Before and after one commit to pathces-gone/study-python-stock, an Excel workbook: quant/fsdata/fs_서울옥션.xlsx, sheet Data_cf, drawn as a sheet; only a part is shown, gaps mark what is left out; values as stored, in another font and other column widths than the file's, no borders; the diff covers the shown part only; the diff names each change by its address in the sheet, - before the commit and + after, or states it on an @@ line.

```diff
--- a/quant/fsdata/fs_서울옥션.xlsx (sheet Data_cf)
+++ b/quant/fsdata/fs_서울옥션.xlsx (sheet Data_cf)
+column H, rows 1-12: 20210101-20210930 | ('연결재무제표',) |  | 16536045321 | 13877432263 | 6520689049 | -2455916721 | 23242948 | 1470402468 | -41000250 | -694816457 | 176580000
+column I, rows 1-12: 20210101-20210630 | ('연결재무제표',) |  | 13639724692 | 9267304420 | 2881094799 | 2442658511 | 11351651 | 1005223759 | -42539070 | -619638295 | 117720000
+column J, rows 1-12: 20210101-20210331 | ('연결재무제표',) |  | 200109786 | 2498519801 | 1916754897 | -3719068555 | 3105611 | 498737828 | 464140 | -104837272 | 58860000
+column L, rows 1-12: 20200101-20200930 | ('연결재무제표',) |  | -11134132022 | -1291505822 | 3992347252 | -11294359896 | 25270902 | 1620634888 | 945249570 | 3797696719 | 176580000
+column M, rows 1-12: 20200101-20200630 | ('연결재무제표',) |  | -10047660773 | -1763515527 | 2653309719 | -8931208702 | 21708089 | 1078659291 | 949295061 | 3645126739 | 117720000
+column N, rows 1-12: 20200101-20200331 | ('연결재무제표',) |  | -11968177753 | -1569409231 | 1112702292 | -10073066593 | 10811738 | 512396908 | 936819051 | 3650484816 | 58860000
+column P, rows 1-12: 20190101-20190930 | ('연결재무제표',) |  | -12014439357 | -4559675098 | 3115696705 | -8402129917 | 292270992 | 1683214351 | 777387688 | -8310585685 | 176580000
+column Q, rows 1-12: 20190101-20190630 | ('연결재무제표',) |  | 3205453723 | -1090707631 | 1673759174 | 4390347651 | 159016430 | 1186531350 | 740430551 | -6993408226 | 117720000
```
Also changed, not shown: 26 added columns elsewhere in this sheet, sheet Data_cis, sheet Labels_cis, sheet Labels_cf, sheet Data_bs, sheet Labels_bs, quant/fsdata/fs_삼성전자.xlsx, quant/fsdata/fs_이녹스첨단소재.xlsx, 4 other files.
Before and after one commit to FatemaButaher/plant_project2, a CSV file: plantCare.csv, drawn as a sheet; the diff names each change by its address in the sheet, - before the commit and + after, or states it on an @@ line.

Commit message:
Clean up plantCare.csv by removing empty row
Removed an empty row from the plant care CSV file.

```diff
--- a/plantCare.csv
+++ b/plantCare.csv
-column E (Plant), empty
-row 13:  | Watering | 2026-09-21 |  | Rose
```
* * *
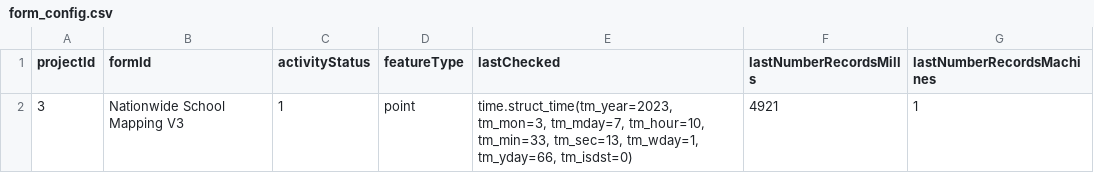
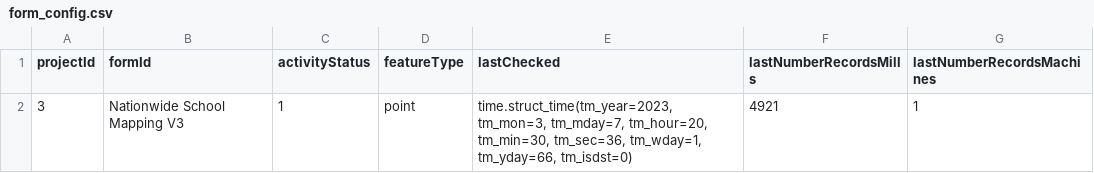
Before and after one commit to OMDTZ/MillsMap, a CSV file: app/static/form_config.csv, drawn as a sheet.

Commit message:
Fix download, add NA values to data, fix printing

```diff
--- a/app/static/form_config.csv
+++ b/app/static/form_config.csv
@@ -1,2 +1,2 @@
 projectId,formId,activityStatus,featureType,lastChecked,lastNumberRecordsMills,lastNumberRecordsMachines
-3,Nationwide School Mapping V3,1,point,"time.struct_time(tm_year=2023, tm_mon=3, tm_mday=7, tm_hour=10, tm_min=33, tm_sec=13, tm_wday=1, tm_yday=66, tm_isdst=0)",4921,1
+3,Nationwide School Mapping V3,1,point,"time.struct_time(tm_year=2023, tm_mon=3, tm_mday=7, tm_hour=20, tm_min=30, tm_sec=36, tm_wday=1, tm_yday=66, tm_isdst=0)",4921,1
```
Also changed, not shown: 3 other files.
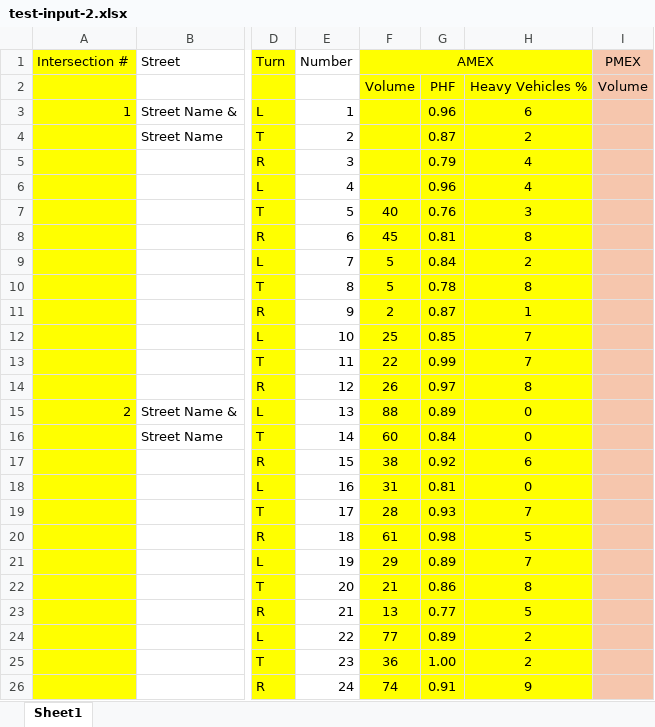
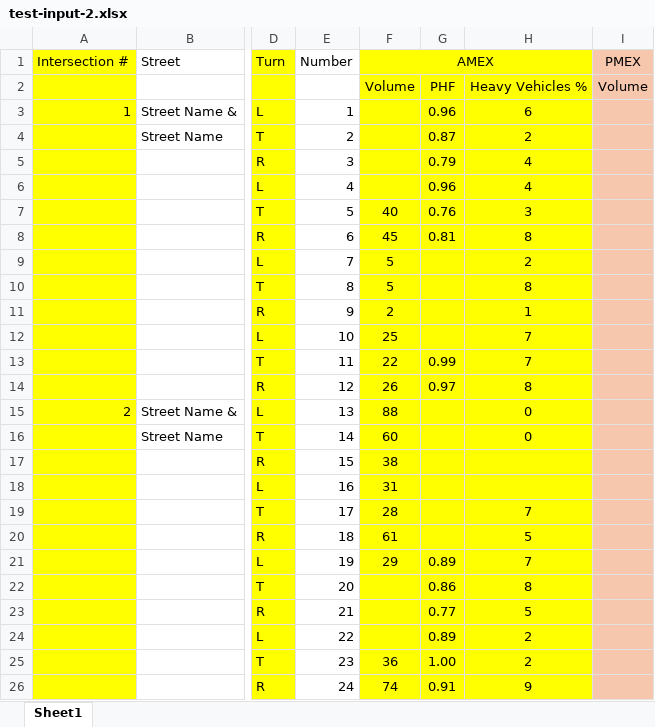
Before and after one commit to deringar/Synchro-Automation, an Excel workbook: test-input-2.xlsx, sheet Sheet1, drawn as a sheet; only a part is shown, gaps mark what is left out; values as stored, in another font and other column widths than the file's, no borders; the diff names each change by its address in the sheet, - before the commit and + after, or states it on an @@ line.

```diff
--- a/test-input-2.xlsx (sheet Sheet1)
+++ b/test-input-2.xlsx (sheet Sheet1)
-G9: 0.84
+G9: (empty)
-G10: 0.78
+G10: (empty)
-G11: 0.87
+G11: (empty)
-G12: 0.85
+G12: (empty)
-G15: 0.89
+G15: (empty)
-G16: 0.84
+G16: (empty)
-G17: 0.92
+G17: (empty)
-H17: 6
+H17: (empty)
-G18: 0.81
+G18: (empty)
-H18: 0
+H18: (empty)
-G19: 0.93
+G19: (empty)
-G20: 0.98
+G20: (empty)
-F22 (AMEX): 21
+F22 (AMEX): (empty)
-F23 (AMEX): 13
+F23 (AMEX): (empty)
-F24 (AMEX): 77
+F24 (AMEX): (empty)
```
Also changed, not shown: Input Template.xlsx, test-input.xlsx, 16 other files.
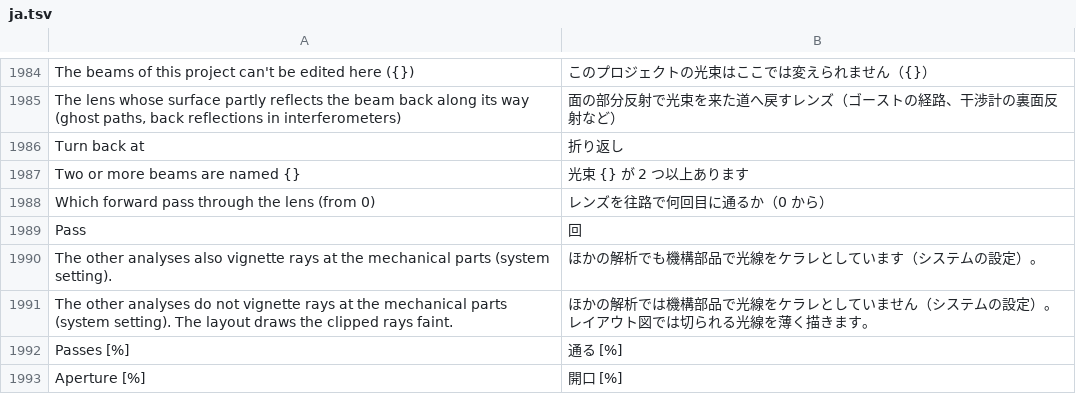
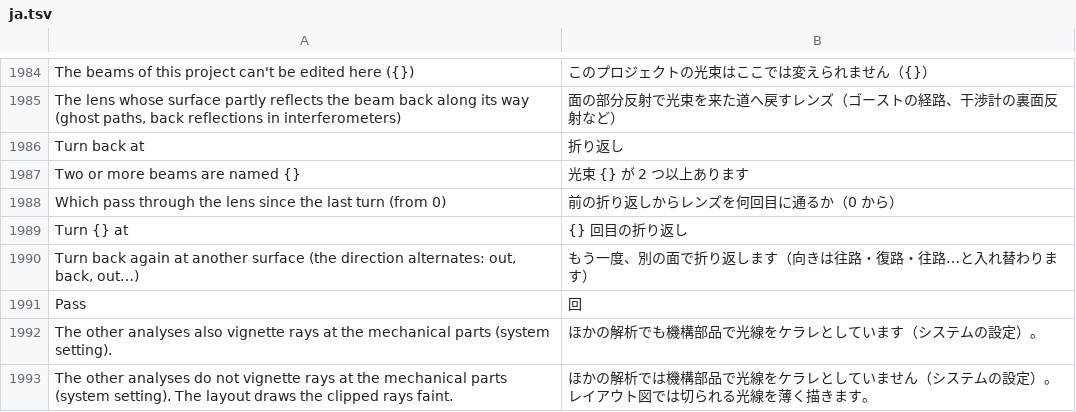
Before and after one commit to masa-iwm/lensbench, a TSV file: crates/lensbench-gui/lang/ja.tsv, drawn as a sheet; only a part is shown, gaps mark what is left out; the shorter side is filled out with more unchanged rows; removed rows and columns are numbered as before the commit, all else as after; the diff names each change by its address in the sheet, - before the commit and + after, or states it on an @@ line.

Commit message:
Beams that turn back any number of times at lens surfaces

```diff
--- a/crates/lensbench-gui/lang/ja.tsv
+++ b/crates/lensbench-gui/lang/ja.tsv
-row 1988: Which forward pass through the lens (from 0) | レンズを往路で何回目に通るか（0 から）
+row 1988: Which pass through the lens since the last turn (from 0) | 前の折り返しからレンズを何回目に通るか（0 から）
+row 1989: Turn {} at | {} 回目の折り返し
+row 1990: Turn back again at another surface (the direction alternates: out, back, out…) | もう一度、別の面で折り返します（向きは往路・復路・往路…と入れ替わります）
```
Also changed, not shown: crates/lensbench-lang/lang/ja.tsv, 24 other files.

▶ What you should do:
For each line above that contains "shown", make a copy.

▶ Solution to this exercise:
Before and after one commit to pathces-gone/study-python-stock, an Excel workbook: quant/fsdata/fs_서울옥션.xlsx, sheet Data_cf, drawn as a sheet; only a part is shown, gaps mark what is left out; values as stored, in another font and other column widths than the file's, no borders; the diff covers the shown part only; the diff names each change by its address in the sheet, - before the commit and + after, or states it on an @@ line.
Also changed, not shown: 26 added columns elsewhere in this sheet, sheet Data_cis, sheet Labels_cis, sheet Labels_cf, sheet Data_bs, sheet Labels_bs, quant/fsdata/fs_삼성전자.xlsx, quant/fsdata/fs_이녹스첨단소재.xlsx, 4 other files.
Also changed, not shown: 3 other files.
Before and after one commit to deringar/Synchro-Automation, an Excel workbook: test-input-2.xlsx, sheet Sheet1, drawn as a sheet; only a part is shown, gaps mark what is left out; values as stored, in another font and other column widths than the file's, no borders; the diff names each change by its address in the sheet, - before the commit and + after, or states it on an @@ line.
Also changed, not shown: Input Template.xlsx, test-input.xlsx, 16 other files.
Before and after one commit to masa-iwm/lensbench, a TSV file: crates/lensbench-gui/lang/ja.tsv, drawn as a sheet; only a part is shown, gaps mark what is left out; the shorter side is filled out with more unchanged rows; removed rows and columns are numbered as before the commit, all else as after; the diff names each change by its address in the sheet, - before the commit and + after, or states it on an @@ line.
Also changed, not shown: crates/lensbench-lang/lang/ja.tsv, 24 other files.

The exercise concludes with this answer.